When you are in the midst of a divorce, your conduct is under a metaphorical microscope. Any behavior that seems inappropriate or counter to what you have said during the proceedings could hurt your prospects of obtaining reasonable arrangements when it comes to parenting time, child support, spousal support, property division, etc.

Electronic forms of communication, such as social media, email and texting, are ubiquitous in today’s world. However, they can be extremely damaging to your divorce case. It is best to stop using them entirely until divorce finalization. Read on to find out why.

Creating an electronic paper trail

Once you send a message out into the ether of the internet, you can no longer control what happens to it or who sees it. Even if you send something that is supposed to remain private, you cannot count on it remaining so. Furthermore, every message that you send, including texts, emails and social media posts, contains identifying information that can trace it back to you. In other words, the private venting that you do about your future ex-spouse, details of an extramarital affair, etc., may come back to haunt you in divorce court.
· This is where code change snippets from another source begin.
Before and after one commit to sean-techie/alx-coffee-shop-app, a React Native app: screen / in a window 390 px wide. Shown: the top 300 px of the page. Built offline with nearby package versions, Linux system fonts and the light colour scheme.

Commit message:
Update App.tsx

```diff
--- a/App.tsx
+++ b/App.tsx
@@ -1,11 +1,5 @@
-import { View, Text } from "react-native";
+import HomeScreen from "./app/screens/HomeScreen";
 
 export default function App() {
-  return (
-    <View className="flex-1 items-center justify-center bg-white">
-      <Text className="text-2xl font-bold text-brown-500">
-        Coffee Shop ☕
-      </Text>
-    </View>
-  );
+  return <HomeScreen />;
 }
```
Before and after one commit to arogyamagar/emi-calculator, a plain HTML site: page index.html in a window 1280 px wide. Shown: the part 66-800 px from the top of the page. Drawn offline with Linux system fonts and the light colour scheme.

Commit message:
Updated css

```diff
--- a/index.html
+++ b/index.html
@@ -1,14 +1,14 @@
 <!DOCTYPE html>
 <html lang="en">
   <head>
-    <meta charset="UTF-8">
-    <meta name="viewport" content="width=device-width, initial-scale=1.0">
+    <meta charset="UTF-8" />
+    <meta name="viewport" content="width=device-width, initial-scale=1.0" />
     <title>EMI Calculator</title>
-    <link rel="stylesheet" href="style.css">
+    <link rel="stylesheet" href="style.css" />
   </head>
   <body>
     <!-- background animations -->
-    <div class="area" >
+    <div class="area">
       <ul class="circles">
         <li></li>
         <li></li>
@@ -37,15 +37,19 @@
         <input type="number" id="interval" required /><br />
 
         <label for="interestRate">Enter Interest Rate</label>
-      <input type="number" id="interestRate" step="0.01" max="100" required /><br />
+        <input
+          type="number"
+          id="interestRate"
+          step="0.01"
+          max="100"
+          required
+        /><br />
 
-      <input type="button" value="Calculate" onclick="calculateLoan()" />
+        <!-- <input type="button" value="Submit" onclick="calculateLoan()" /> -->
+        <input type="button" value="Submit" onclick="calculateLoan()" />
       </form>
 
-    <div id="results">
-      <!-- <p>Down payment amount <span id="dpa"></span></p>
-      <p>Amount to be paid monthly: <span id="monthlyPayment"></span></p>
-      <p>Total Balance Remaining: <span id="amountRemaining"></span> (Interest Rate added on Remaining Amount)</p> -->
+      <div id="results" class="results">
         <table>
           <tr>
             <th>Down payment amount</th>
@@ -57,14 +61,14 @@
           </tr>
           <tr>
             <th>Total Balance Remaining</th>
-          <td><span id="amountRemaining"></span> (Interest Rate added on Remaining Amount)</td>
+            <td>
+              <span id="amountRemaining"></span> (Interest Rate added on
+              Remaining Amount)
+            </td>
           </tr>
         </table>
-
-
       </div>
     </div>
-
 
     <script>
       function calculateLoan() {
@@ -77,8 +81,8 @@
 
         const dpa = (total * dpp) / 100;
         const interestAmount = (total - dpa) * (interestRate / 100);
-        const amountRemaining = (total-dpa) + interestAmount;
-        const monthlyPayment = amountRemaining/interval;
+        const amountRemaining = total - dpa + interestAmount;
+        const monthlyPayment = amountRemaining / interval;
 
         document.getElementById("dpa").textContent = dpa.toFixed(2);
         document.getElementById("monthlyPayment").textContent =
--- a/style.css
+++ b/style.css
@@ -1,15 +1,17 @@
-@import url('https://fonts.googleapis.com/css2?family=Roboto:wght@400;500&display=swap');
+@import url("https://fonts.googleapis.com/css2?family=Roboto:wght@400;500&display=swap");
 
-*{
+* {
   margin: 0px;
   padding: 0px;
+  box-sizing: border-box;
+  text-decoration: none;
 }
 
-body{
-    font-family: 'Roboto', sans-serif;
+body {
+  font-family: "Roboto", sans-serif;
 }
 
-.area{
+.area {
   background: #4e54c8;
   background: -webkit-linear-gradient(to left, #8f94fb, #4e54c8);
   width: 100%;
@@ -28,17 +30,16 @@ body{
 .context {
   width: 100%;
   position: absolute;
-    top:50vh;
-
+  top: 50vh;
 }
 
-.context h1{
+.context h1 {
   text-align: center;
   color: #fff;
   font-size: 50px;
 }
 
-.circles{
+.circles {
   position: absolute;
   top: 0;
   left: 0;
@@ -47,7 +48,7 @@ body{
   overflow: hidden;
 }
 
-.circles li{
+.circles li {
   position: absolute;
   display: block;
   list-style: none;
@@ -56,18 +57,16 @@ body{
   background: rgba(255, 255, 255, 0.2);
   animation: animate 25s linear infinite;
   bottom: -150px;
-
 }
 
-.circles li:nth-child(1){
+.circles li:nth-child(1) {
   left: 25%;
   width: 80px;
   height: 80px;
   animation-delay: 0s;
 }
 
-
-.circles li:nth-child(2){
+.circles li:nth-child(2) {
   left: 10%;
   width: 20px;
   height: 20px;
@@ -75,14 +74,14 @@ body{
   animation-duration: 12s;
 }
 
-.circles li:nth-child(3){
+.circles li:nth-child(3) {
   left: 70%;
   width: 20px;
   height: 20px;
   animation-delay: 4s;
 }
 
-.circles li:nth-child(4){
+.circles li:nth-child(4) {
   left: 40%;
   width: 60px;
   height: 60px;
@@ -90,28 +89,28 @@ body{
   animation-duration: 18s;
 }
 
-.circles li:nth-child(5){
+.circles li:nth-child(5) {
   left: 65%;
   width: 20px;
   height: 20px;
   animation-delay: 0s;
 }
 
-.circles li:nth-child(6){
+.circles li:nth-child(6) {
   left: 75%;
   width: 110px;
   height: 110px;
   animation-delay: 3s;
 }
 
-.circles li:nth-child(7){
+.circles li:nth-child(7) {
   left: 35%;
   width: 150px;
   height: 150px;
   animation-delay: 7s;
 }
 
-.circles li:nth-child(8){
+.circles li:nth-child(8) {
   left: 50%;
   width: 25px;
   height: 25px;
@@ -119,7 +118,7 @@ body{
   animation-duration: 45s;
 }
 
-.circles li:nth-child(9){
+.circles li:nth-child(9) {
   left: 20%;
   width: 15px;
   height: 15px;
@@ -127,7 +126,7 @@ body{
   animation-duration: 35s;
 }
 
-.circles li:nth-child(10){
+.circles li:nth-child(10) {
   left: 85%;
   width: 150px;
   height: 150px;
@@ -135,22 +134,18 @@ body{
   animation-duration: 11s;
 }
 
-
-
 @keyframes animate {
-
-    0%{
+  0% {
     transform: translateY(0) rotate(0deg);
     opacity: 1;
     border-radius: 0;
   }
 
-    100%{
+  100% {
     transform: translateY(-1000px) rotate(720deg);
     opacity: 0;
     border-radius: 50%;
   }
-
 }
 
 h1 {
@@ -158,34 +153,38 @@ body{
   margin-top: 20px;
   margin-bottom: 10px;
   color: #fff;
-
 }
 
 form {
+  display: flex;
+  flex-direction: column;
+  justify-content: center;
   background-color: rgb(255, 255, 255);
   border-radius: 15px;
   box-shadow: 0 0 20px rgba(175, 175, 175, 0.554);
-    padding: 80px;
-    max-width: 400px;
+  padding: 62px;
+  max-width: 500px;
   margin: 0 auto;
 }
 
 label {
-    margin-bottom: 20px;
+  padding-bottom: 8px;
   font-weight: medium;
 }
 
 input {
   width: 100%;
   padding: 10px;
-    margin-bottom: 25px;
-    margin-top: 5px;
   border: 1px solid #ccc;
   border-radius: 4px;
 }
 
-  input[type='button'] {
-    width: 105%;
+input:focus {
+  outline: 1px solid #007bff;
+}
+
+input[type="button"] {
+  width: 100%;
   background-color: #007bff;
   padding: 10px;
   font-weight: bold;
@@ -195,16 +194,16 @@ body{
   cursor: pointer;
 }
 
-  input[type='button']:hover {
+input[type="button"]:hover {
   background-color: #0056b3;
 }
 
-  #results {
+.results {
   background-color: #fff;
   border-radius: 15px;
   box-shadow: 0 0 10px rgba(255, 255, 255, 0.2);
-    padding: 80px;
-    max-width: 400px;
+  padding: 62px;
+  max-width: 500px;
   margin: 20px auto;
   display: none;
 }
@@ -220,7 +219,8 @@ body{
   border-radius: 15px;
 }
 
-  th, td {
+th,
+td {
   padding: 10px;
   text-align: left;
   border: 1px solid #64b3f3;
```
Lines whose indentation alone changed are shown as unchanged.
Tagging

Even if you can resist the temptation to stop using social media during your divorce, you cannot stop other people from tagging you in photographs. That means that your ex and his/her attorney can see what you have been up to. Whether it involves drinking when you are with the kids or taking a vacation when you are short on child support, your ex’s attorney can use the tags to find out and use the information against you.

Protecting yourself

Though it may seem extreme, the best thing to do is to delete all your social media accounts for the duration of the divorce proceedings. That way, you will not fall victim to the temptation to post something you may regret later, and other people will not be able to tag you in photographs that seem to compromise your position. If you wish to make a thorough job of it, you may take the additional step of removing any nonessential email or texting capabilities from your phone.